At 40 tonnes, the truck and cargo has a range of about 130km on a full battery, said Etrucks director Ross Linton.
Fonterra will operate one on the milk runs around Morrinsville. Concretemaker Firth, scrap metal dealer Phoenix Metal Recycling and tunnelling firm Ghella Abergeldie JV have also secured a battery-swapping truck.
As well as providing a quick top up, the swapping system also means the batteries on the truck can be smaller, Linton said. A lighter truck can carry more freight.
The six-minute swap is actually shorter than it would take to fill a truck with diesel, Linton said.
“But you have to do it more often. So it’s still going to take longer to swap batteries out for the same range,” he added. “We’re still slower than diesel, but not by much.”

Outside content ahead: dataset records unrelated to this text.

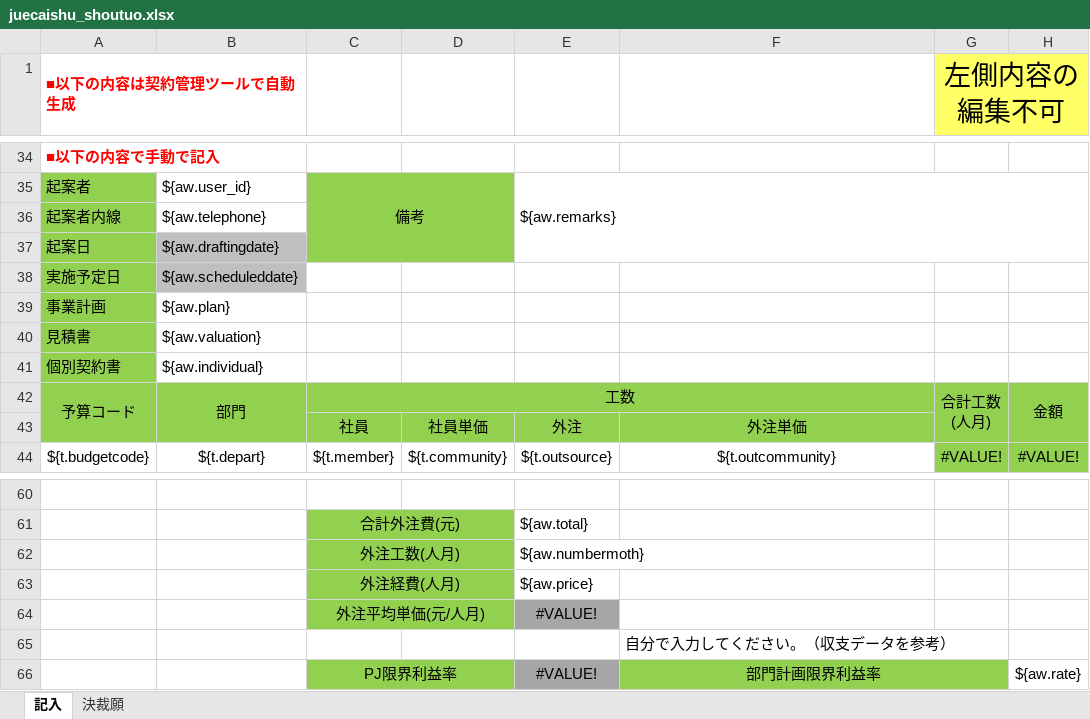
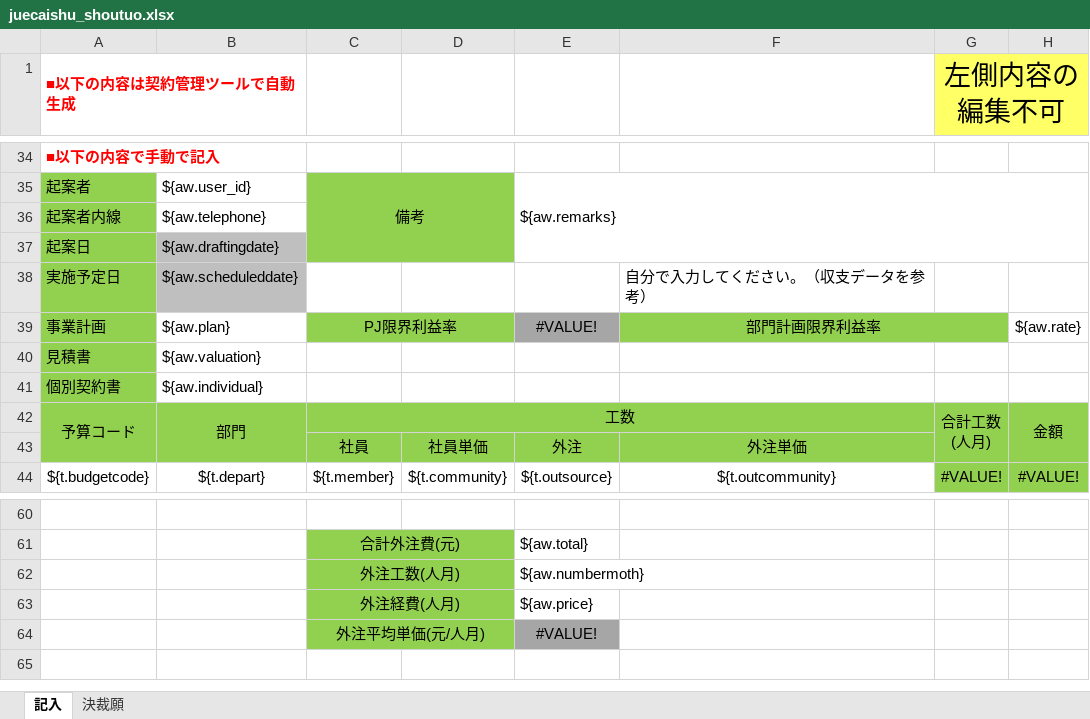
Before and after one commit to zhangtianciAnt/newparkcloud, an Excel workbook: controller/src/main/resources/jxls_templates/juecaishu_shoutuo.xlsx, sheet 記入, drawn as a sheet; only a part is shown, gaps mark what is left out; values as stored, in another font and other column widths than the file's, no borders; the diff names each change by its address in the sheet, - before the commit and + after, or states it on an @@ line.

```diff
--- a/controller/src/main/resources/jxls_templates/juecaishu_shoutuo.xlsx (sheet 記入)
+++ b/controller/src/main/resources/jxls_templates/juecaishu_shoutuo.xlsx (sheet 記入)
-F38: (empty)
+F38: 自分で入力してください。（収支データを参考）
-C39: (empty)
+C39: PJ限界利益率
-C39:D39 fill: none
+C39:D39 fill: #92D050
+C39:D39 merged
-E39: (empty)
+E39: #VALUE!
-E39 fill: none
+E39 fill: #A6A6A6
-F39: (empty)
+F39: 部門計画限界利益率
-F39:G39 fill: none
+F39:G39 fill: #92D050
+F39:G39 merged
-H39: (empty)
+H39: ${aw.rate}
-row 65:  |  |  |  |  | 自分で入力してください。（収支データを参考）
-row 66:  |  | PJ限界利益率 |  | #VALUE! | 部門計画限界利益率 |  | ${aw.rate}
```
Also changed, not shown: formulas that keep their value, 1 other file.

After the price of diesel rose in response to the Russian invasion of Ukraine, electric trucks are becoming more economically attractive, Linton said. Like electric cars, e-trucks have a higher upfront purchase price but lower running costs.
Most of that extra cost is the battery, he said. Etrucks aims to balance that out by opening a battery rental station in South Auckland next year.
“It’s much the same as the LPG cylinder for your BBQ. You’ll buy the truck without the battery, go up to the station and they’ll swap a battery onto your truck and away you go,” Linton said. “You’ll get a battery with electricity and bring it back when it’s depleted.”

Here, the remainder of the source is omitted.